======== Provided material ========
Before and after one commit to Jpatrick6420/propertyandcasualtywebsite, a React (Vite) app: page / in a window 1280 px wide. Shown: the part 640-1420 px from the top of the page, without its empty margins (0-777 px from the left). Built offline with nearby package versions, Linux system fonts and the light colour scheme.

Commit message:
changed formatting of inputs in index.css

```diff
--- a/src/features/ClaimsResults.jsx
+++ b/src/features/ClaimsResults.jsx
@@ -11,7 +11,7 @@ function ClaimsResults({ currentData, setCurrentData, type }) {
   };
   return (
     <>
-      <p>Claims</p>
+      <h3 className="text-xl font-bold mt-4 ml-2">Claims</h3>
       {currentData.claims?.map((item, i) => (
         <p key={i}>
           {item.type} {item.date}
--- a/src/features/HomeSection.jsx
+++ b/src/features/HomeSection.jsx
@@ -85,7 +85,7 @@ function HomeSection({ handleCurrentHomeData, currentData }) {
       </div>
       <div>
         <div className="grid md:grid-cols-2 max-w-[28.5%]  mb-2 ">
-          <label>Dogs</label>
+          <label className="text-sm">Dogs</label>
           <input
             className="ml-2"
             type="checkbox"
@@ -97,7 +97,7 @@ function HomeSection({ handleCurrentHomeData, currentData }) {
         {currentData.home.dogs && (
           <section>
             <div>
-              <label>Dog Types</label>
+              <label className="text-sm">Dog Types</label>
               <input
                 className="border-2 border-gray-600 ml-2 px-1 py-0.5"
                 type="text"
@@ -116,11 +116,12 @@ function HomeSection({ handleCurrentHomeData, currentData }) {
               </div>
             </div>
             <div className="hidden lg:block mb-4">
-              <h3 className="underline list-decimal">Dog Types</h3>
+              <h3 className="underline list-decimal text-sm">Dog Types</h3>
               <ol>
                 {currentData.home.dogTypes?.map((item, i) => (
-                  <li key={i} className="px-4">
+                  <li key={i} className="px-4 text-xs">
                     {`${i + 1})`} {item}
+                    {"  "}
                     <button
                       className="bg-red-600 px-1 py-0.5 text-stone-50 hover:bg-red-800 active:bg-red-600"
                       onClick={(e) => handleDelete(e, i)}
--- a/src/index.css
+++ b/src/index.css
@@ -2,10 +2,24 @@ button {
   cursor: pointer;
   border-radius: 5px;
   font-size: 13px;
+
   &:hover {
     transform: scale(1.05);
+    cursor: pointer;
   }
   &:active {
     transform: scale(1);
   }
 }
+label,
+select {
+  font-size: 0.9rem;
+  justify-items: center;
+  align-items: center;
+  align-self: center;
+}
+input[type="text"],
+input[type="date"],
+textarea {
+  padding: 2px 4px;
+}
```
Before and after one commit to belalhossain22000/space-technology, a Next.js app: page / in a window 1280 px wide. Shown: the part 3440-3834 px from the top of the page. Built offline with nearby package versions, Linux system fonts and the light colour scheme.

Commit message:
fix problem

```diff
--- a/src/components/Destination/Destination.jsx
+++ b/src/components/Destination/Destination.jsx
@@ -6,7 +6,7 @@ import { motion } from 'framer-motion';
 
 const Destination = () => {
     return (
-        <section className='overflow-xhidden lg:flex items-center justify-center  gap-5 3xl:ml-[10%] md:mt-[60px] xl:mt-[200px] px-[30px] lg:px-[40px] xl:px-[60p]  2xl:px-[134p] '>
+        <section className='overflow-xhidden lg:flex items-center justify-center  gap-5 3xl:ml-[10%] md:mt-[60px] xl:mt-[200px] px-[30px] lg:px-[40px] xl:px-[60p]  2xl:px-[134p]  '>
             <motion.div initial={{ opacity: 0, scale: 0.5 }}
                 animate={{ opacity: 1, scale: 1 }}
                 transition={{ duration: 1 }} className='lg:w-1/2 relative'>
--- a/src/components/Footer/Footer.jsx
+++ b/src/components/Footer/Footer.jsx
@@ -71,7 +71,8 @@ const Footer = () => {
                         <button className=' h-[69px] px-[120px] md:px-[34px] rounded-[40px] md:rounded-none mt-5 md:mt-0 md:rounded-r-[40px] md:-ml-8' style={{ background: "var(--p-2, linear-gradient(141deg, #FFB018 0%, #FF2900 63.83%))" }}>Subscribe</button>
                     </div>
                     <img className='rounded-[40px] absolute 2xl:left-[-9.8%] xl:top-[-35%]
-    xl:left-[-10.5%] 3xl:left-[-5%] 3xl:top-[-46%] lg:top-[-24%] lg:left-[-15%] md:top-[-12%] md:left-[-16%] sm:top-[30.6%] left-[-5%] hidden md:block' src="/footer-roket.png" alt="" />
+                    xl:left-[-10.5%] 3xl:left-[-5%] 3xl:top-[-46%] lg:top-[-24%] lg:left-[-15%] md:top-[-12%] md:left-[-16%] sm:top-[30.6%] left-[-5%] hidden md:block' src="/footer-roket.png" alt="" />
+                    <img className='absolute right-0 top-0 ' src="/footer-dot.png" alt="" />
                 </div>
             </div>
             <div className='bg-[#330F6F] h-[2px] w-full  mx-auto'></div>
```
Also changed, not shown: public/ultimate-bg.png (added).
========
◆ Work to be completed
Gather all lines with the string "opacity" from the data.

◆ Solution for this task
             <motion.div initial={{ opacity: 0, scale: 0.5 }}
                 animate={{ opacity: 1, scale: 1 }}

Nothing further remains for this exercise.